_What is required_: Lines that include "Chứng" make up the answer; copy all of them from the data below.

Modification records
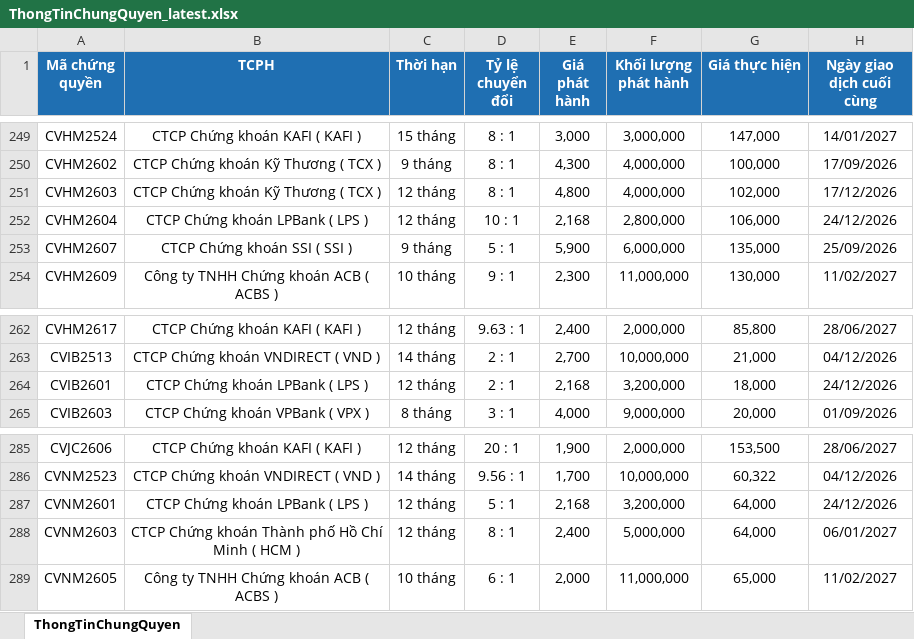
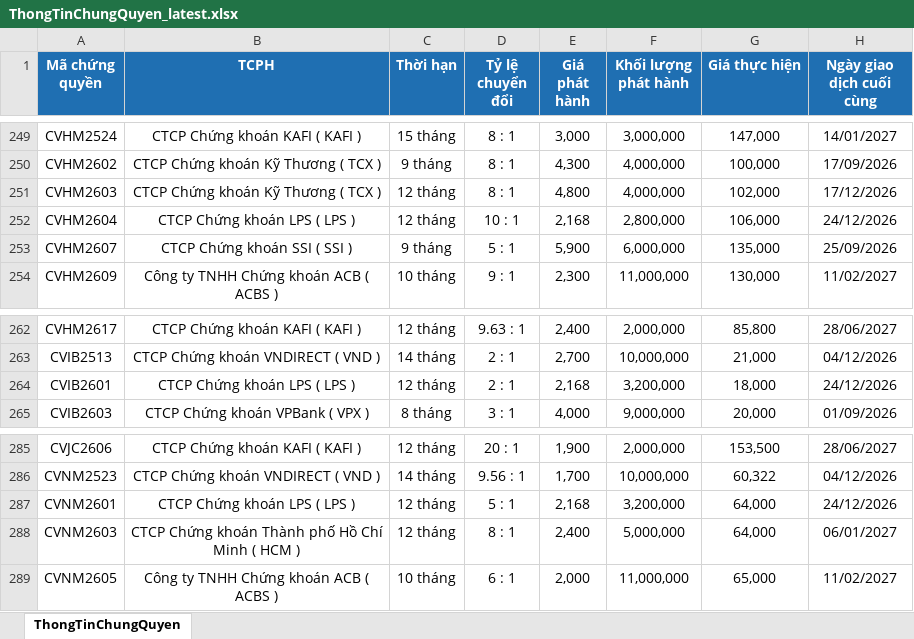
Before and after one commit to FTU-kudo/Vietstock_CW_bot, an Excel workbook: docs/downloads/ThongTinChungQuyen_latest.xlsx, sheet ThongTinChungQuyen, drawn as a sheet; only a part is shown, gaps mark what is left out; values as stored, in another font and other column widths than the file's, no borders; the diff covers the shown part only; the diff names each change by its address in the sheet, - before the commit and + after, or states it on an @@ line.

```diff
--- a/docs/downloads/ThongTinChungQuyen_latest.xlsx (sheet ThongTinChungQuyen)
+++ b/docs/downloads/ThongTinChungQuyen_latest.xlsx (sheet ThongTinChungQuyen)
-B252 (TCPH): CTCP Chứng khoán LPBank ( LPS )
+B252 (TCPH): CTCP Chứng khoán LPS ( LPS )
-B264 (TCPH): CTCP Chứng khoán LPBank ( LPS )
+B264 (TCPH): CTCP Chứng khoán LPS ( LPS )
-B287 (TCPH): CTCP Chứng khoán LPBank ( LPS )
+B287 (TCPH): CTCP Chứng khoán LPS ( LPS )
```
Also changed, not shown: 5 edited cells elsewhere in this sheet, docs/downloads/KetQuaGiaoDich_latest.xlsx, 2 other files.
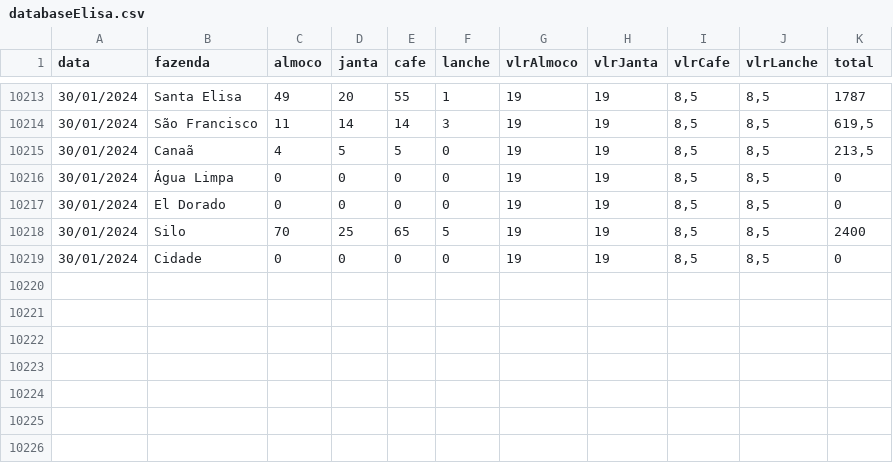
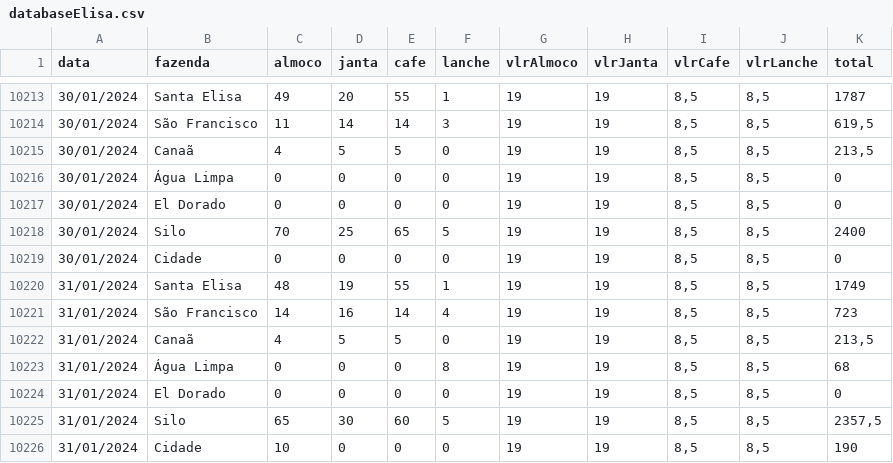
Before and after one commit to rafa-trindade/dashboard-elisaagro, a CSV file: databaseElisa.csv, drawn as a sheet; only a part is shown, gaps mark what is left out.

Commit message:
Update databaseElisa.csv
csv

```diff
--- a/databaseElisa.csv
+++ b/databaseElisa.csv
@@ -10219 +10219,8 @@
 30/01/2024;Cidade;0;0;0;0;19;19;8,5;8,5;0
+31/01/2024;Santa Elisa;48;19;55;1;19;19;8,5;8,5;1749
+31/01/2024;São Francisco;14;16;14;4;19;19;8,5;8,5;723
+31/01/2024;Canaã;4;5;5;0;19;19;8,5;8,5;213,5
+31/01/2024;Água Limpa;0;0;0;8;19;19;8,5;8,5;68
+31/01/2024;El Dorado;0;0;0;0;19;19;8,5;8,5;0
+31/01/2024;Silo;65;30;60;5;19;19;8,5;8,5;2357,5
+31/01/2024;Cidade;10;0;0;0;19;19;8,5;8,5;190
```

_Exercise result_:
-B252 (TCPH): CTCP Chứng khoán LPBank ( LPS )
+B252 (TCPH): CTCP Chứng khoán LPS ( LPS )
-B264 (TCPH): CTCP Chứng khoán LPBank ( LPS )
+B264 (TCPH): CTCP Chứng khoán LPS ( LPS )
-B287 (TCPH): CTCP Chứng khoán LPBank ( LPS )
+B287 (TCPH): CTCP Chứng khoán LPS ( LPS )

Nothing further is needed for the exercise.